**Goal of the exercise**. Your response should be a copy of each line in the listing below that includes the word "notebook".

**Data**.
--------

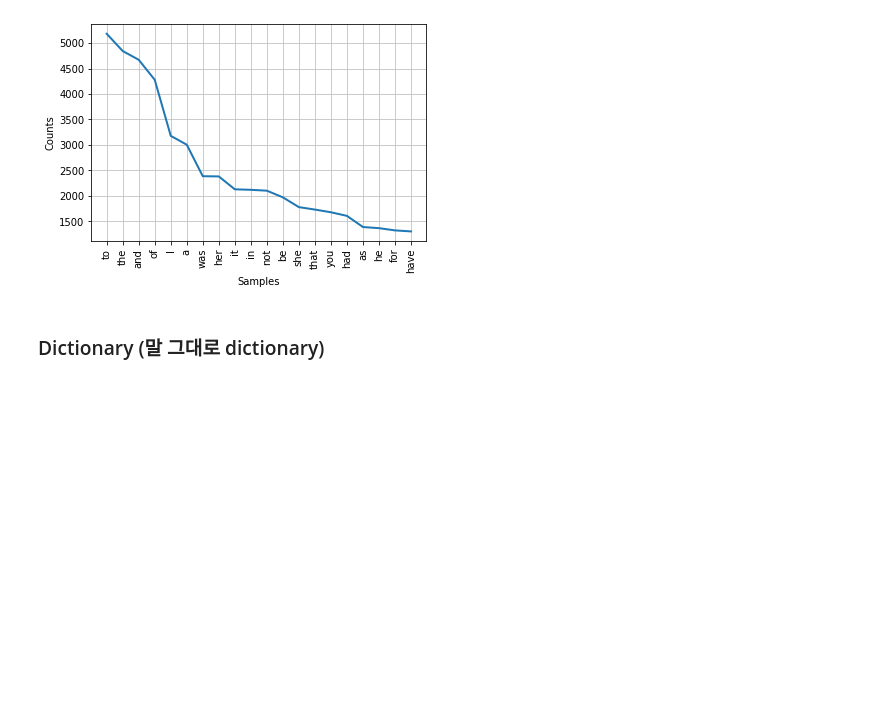
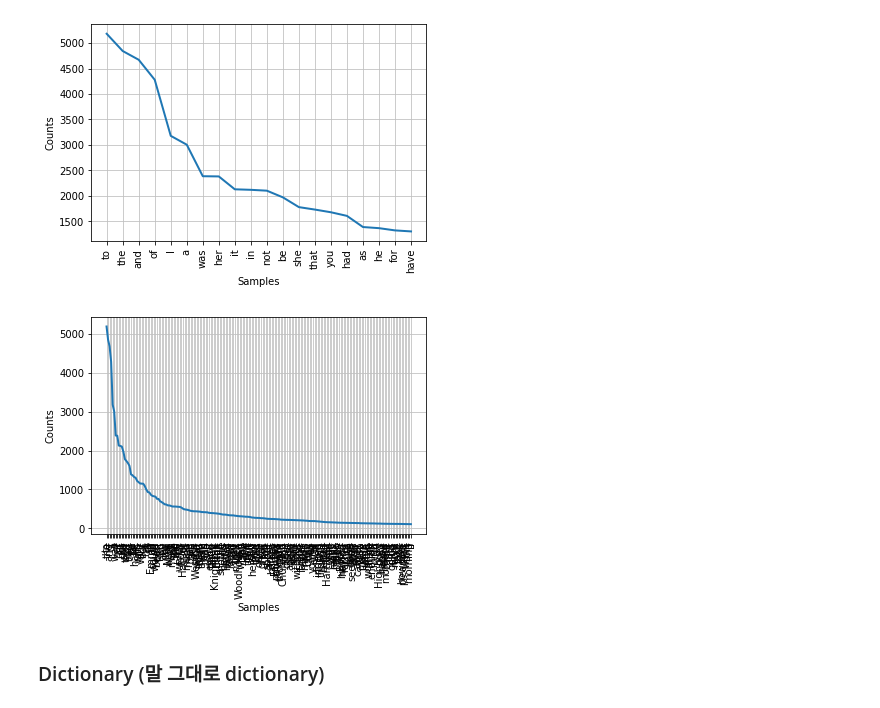
Before and after one commit to Junse0/-, a Jupyter notebook: nlp-new.ipynb, the cells around one changed output. Drawn from its saved outputs; the diff is of its cells as text; code cells hidden in the pictures; blank space fills up the shorter version.

```diff
--- a/nlp-new.ipynb
+++ b/nlp-new.ipynb
@@ -176,5 +346,11 @@ nltk.Text(words).plot(20)
 # %% [output]
 [figure]
+# %%
+# 예문
+nltk.Text(words).plot(200)
+# like 로그 함수
+# %% [output]
+[figure, added]
 # %% [markdown]
 ### Dictionary   (말 그대로 dictionary)
 # %%
```
Also changed, not shown: parts of 37 cells of this notebook.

--------

**Answer box**.
Before and after one commit to Junse0/-, a Jupyter notebook: nlp-new.ipynb, the cells around one changed output. Drawn from its saved outputs; the diff is of its cells as text; code cells hidden in the pictures; blank space fills up the shorter version.
Also changed, not shown: parts of 37 cells of this notebook.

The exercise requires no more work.